Each line of the data below that carries the word "время" needs to be copied.
START THE INPUT
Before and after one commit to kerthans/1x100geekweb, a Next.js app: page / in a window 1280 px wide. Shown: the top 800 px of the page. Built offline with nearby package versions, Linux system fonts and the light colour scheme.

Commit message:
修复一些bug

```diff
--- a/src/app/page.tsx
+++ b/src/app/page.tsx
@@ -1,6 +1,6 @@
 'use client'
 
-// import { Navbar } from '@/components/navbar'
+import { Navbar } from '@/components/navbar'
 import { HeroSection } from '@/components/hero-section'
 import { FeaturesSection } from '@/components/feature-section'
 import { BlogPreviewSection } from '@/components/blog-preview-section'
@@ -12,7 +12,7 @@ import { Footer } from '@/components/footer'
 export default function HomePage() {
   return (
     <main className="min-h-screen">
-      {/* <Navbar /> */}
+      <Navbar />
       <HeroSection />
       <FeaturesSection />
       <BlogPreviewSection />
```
END THE INPUT
START THE INPUT
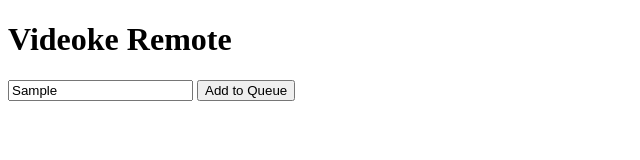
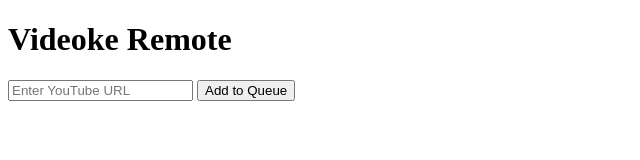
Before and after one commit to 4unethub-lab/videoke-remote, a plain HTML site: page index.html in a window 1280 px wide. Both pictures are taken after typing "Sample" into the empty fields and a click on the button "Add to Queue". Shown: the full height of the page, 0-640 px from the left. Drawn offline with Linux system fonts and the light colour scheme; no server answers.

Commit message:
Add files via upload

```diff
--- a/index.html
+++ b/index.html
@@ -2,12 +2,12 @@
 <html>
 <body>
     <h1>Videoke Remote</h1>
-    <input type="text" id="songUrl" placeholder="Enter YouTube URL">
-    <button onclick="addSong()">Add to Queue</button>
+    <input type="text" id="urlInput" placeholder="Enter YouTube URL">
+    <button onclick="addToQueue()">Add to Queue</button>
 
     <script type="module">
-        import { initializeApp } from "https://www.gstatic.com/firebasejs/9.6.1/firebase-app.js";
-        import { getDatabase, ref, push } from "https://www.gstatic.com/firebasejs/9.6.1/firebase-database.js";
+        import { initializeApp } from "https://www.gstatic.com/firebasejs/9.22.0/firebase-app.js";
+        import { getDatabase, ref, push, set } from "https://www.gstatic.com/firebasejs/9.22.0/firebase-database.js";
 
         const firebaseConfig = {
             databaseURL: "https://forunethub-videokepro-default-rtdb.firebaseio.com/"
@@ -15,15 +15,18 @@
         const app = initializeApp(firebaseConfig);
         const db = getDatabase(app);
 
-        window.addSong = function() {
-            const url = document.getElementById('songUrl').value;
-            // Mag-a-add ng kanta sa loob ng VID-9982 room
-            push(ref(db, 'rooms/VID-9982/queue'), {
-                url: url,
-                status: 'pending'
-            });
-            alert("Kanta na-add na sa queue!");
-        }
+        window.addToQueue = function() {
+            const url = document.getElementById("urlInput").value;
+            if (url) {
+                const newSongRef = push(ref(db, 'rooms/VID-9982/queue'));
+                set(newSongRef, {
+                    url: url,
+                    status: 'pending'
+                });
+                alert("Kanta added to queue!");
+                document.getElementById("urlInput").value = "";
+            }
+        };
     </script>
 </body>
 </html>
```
END THE INPUT
START THE INPUT
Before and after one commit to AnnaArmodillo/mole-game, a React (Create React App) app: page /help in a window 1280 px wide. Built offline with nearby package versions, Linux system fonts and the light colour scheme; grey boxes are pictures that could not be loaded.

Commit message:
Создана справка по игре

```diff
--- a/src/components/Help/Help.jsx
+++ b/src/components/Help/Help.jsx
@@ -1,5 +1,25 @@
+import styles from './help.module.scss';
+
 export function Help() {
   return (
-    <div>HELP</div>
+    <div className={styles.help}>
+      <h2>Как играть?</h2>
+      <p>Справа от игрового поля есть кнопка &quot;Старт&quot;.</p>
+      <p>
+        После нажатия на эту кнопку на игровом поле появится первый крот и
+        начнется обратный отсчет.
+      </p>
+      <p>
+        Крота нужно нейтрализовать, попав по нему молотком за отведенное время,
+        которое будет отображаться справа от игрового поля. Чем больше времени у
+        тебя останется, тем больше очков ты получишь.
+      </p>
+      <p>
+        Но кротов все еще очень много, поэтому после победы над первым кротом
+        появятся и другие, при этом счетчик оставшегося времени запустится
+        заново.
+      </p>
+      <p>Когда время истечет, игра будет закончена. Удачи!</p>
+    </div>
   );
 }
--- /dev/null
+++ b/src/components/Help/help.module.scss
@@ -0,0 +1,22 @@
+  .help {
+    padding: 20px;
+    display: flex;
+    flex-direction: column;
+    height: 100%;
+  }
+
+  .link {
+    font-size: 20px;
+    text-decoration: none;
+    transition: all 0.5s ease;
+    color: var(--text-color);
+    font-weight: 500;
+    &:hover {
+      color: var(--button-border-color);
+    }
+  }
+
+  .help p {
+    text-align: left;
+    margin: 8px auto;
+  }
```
END THE INPUT
__REPLY TO THE TASK__
+        Крота нужно нейтрализовать, попав по нему молотком за отведенное время,
+      <p>Когда время истечет, игра будет закончена. Удачи!</p>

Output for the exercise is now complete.